Not only does God act on our lives directly, as in the example of Jerusalem, but he also acts indirectly through others who shine forth in the fruits of the Spirit, in virtue, in goodness, in love. Sometimes this takes place with someone we have met and sometimes through reading about such people.
The Lives of the Saints
Despite our blindness, we do have the lives of the saints to reveal these things to us—not fairytales, not myths, not “true stories which never happened”, but actual people who, by grace, overcame their fallen nature. “He who keeps in mind the way of the saints by imitating them,” says St. Maximos the Confessor, “not only shakes off the deadly paralysis of the passions but also takes up the life of the virtues” (Second Century of Various Texts, #21).
Sometimes these grand philosophical constructions and theories about life and mankind are not big enough in and of themselves to command our allegiance. But when we come upon the saints, those holy ones, who are the embodiment of the Christian faith, they can overcome all of our doubts and struggles. At other times, it is not even because of a saint but someone being kind or civil to us which begins to wake us up.
Those saints, those righteous ones who lived before Christ are who we commemorate today. Those who believed the promises that were given of the coming of the Messiah, of the coming of the one who would raise the image that had fallen.
The Old Testament Saints
We have just listened to the Apostle Paul’s recounting of them, noting that of them, “the world was not worthy.”
Those saints who had faith – Noah to build an ark, Abraham to offer Isaac, Elijah to construct a water-soaked altar upon which God would reveal His power.
Those saints who looked for a city whose foundation and builder is God – Moses leaving his life in Egypt but would dwell in the heavenly Jerusalem, David unable to complete the temple but would dwell in God’s temple, John the Baptist who wandered in the desert while awaiting the homeland above.

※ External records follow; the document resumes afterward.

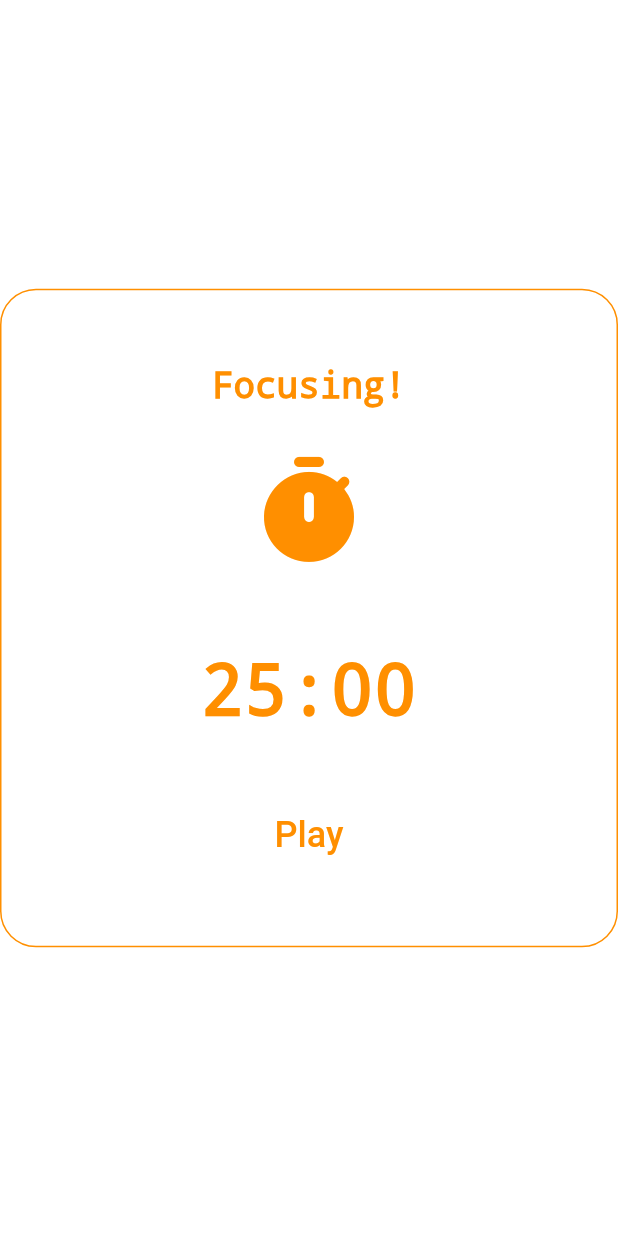
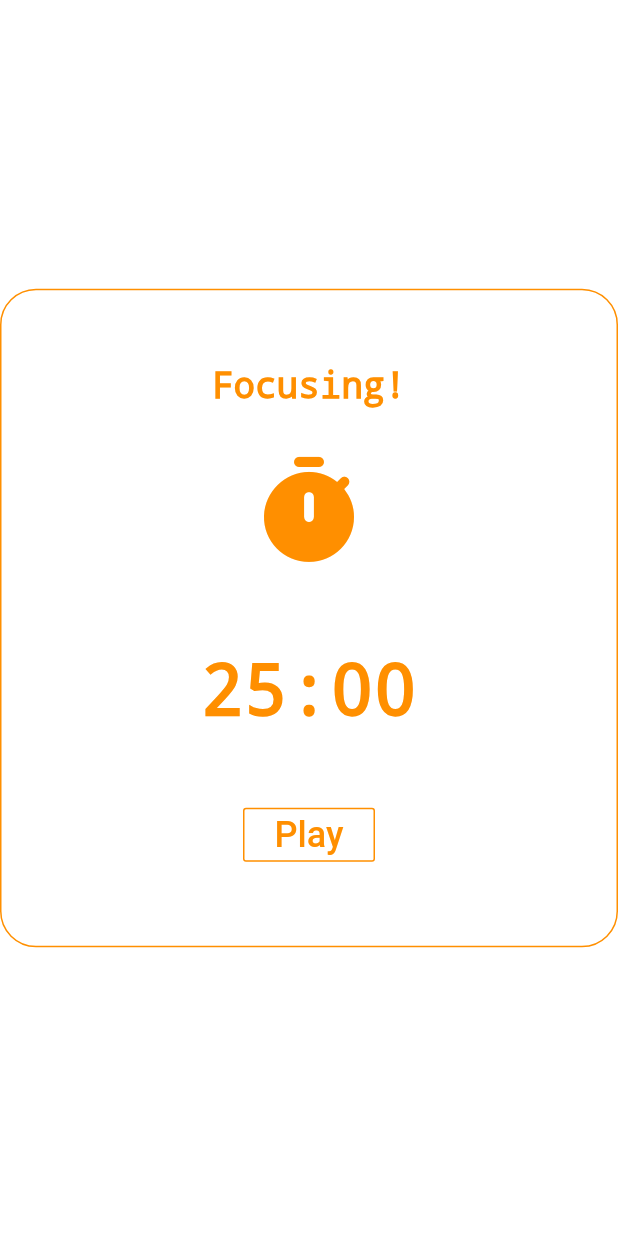
Before and after one commit to idylicaro/Pomodoro-App, a Flutter app: the screen it shows after launch, on a phone screen of 412 x 824 dp. Run offline on Flutter 3.47's test engine with Material 2 defaults, Android fonts, the phone set to English and light mode, and no system bars; our stand-ins replace flutter_local_notifications.

Commit message:
refactor: change button style border

```diff
--- a/pomodoro/lib/timer_widget/timer_widget.dart
+++ b/pomodoro/lib/timer_widget/timer_widget.dart
@@ -177,6 +177,9 @@ class _TimerWidgetState extends State<TimerWidget>{
             Text(_timerString,style:TextStyle(color: Colors.amber[800], decoration: TextDecoration.none)),
             Container(height: 45),
             OutlineButton(
+              //shape: StadiumBorder(),
+              borderSide: BorderSide(color: Colors.amber[800]),
+              disabledBorderColor: Colors.amber[800],
               color: Colors.amber[800],
               highlightColor:Colors.amber[800].withOpacity(0.3),
               highlightedBorderColor:Colors.amber[800],
```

Those saints who conceived when well past the age – Abraham and Sarah by a promise to conceive Isaac; Anna and Joachim to conceive the Theotokos; Zachariah and Elizabeth to conceive St. John the Baptist.
Those saints who suffered – Joseph sold as a slave by his brothers; Isaiah being sawn in two.

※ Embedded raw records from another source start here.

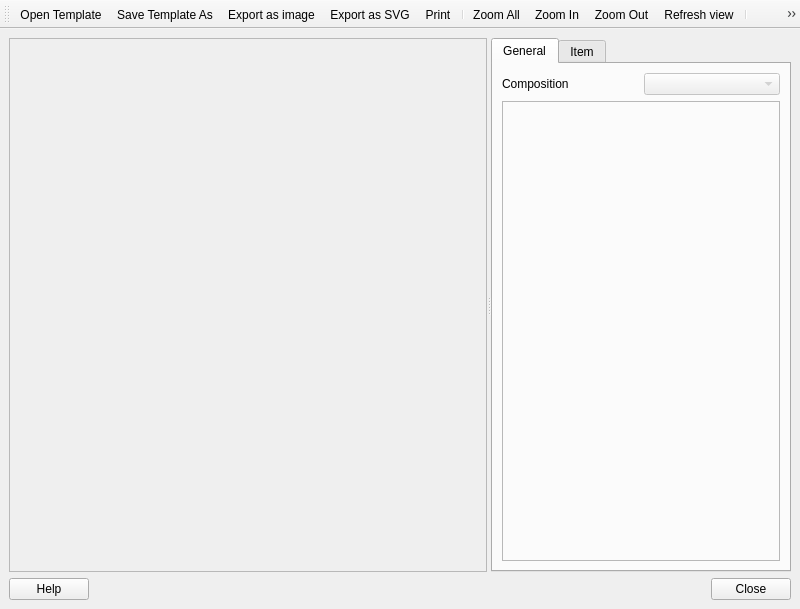
First picture: the form in src/ui/qgscomposerbase.ui, repository qgis/QGIS, before the edit.
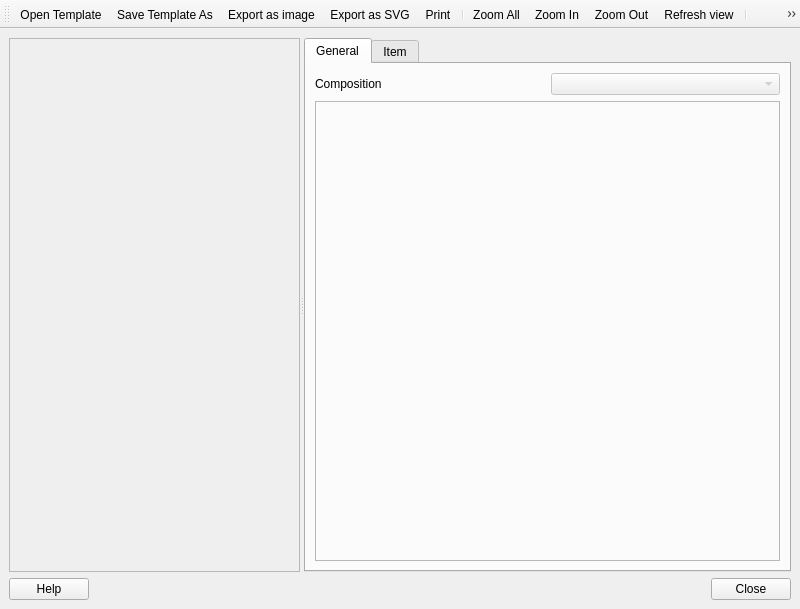
Second picture: the form after the edit. Icons and pictures are not drawn.

Commit message: Let the user make the details pane of the map composer as wide as they want (rather than restricting it to 300 pixels)

Patch:
```diff
--- a/src/ui/qgscomposerbase.ui
+++ b/src/ui/qgscomposerbase.ui
@@ -50,7 +50,7 @@
        </property>
        <property name="maximumSize" >
         <size>
-         <width>300</width>
+         <width>32767</width>
          <height>32767</height>
         </size>
        </property>
```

Those saints who lost – Adam and Eve when Cain killed Abel gave birth to Seth; Ruth who lost her husband; Job had lost his livelihood and children.
Those saints who overcame nature – Moses crossed the Red Sea; Joshua stopped the sun in its course; the Three Youths in the fire; Jonah kept alive in the belly of the whale

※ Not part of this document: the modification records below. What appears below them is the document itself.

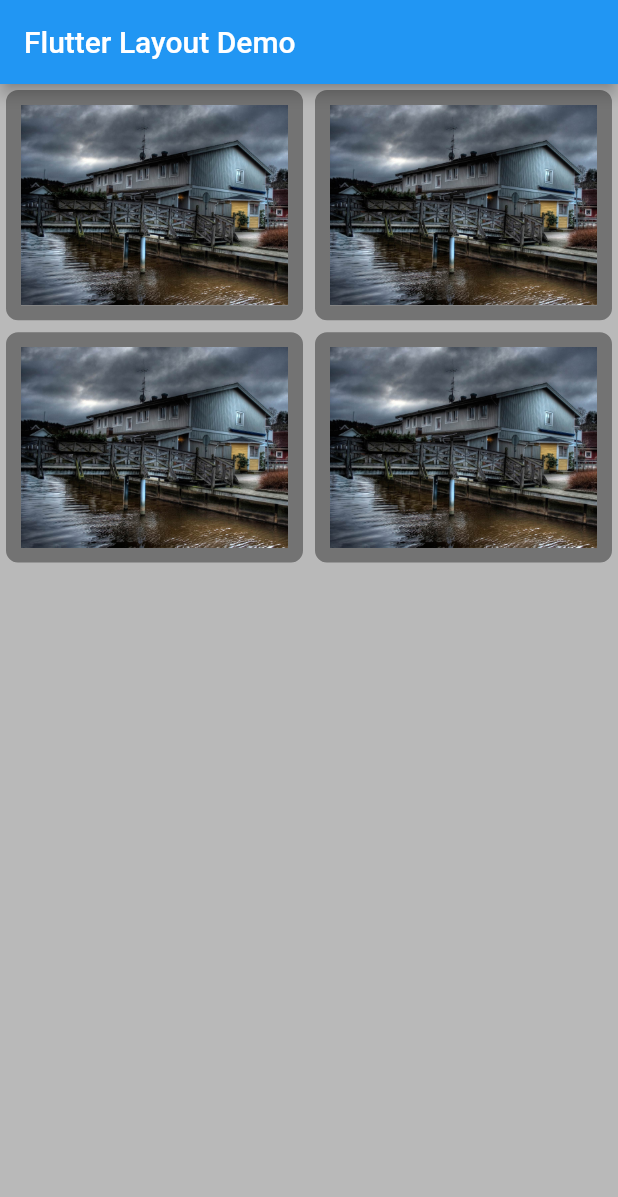
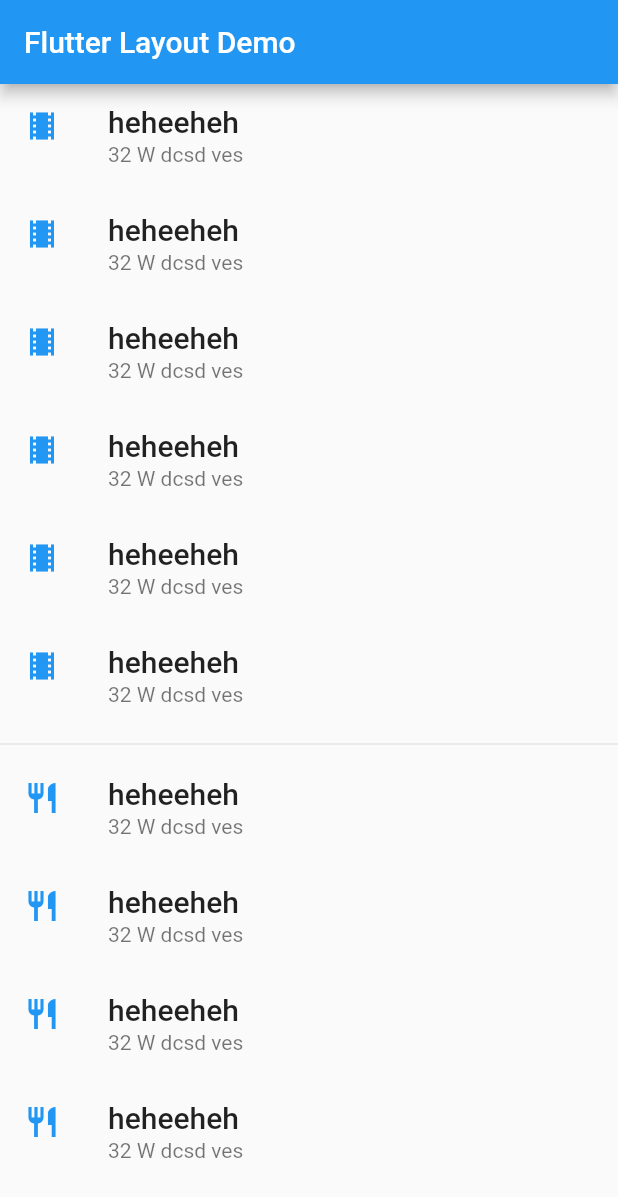
Before and after one commit to Nitinjiwnani/my_app, a Flutter app: the screen it shows after launch, on a phone screen of 412 x 824 dp. Shown: the top 1197 px of the screen. Run offline on Flutter 3.47's test engine with Material 2 defaults, Android fonts, the phone set to English and light mode, and no system bars.

Commit message:
List and grid view

```diff
--- a/lib/main.dart
+++ b/lib/main.dart
@@ -2,12 +2,14 @@ import 'package:flutter/material.dart';
 import 'package:flutter/rendering.dart' show debugPaintSizeEnabled;
 
 void main() {
-  debugPaintSizeEnabled = false; // Set to true for visual layout
+  debugPaintSizeEnabled = true; // Set to true for visual layout
   runApp(const MyApp());
 }
 
 class MyApp extends StatelessWidget {
   const MyApp({super.key});
+
+  static const showGrid = false;
 
   @override
   Widget build(BuildContext context) {
@@ -17,40 +19,52 @@ class MyApp extends StatelessWidget {
         appBar: AppBar(
           title: const Text('Flutter Layout Demo'),
         ),
-        body: Center(child: _buildImageColumn()),
+        body: Center(child: showGrid ? _buildGrid() : _buildList()),
       ),
     );
   }
 
-  Widget _buildImageColumn() {
-    return Container(
-      decoration: const BoxDecoration(
-        color: Colors.black26,
-      ),
-      child: Column(
-        children: [
-          _buildImageRow(1),
-          _buildImageRow(3),
-         ],
-        ),
+  Widget _buildGrid() => GridView.extent(
+        maxCrossAxisExtent: 150,
+        padding: const EdgeInsets.all(4),
+        mainAxisSpacing: 4,
+        crossAxisSpacing: 4,
+        children: _buildGridTileList(30),
+      );
+
+  List<Container> _buildGridTileList(int count) => List.generate(
+      count, (i) => Container(child: Image.asset('assets/images/pic$i.jpg')));
+
+  Widget _buildList() {
+    return ListView(
+      children: [
+        _tile('heheeheh', '32 W dcsd ves', Icons.theaters),
+        _tile('heheeheh', '32 W dcsd ves', Icons.theaters),
+        _tile('heheeheh', '32 W dcsd ves', Icons.theaters),
+        _tile('heheeheh', '32 W dcsd ves', Icons.theaters),
+        _tile('heheeheh', '32 W dcsd ves', Icons.theaters),
+        _tile('heheeheh', '32 W dcsd ves', Icons.theaters),
+        const Divider(),
+        _tile('heheeheh', '32 W dcsd ves', Icons.restaurant),
+        _tile('heheeheh', '32 W dcsd ves', Icons.restaurant),
+        _tile('heheeheh', '32 W dcsd ves', Icons.restaurant),
+        _tile('heheeheh', '32 W dcsd ves', Icons.restaurant),
+      ],
     );
   }
 
-  Widget _buildDecoratedImage(int imageIndex) => Expanded(
-    child: Container(
-      decoration: BoxDecoration(
-        border: Border.all(width: 10, color: Colors.black38),
-        borderRadius: const BorderRadius.all(Radius.circular(8)),
+  ListTile _tile(String title, String subtitle, IconData icon) {
+    return ListTile(
+      title: Text(title,
+          style: const TextStyle(
+            fontWeight: FontWeight.w500,
+            fontSize: 20,
+          )),
+      subtitle: Text(subtitle),
+      leading: Icon(
+        icon,
+        color: Colors.blue[500],
       ),
-      margin: const EdgeInsets.all(4),
-      child: Image.asset('assets/images/pic1.jpg'),
-    ),
-  );
-
-  Widget _buildImageRow(int imageIndex) => Row(
-    children: [
-      _buildDecoratedImage(imageIndex),
-      _buildDecoratedImage(imageIndex + 1),
-    ],
-  );
+    );
+  }
 }
```
Also changed, not shown: assets/images/pavlova.jpg (deleted).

Those saints who overcame death – Elijah being taken away in a fiery chariot, Enoch being transported to heaven.
In them is seen how God acts towards and through those who have faith in Him, those who desire Him above all else, those who have struggled, have doubted, have failed, and yet, the “world is not worthy of them”, indeed.
Now being brought to the edge of Nativity by the holiness of all those who have kept the faith in expectation of the Messiah, having arrived at the eleventh hour, what have we done? Are we prepared to meet Christ tomorrow? What should we expect? Is there any reward apart from the external celebrations of the feast? Is anything born in our heart? Is there new life, a vitality sprouting through the grace of God who sees each of our sacrifices and struggles?
What if we have nothing? We have struggled but failed. We have given way to selfishness, to gluttony, to sloth, to not loving our brother, our neighbor. Have we loved the passions because of pleasure and avoided virtue because of pain (St. Maximos the Confessor, First Century of Various Texts, #52).
At the eleventh hour, you who are heavy laden, beaten down by your own thoughts, your own struggles, anxieties, weaknesses—come—for you are welcomed at this late hour to the feast, welcomed like he who is invited at the first hour.
Through the prayers of the holy Forefathers, O Lord Jesus Christ, have mercy on us. Amen.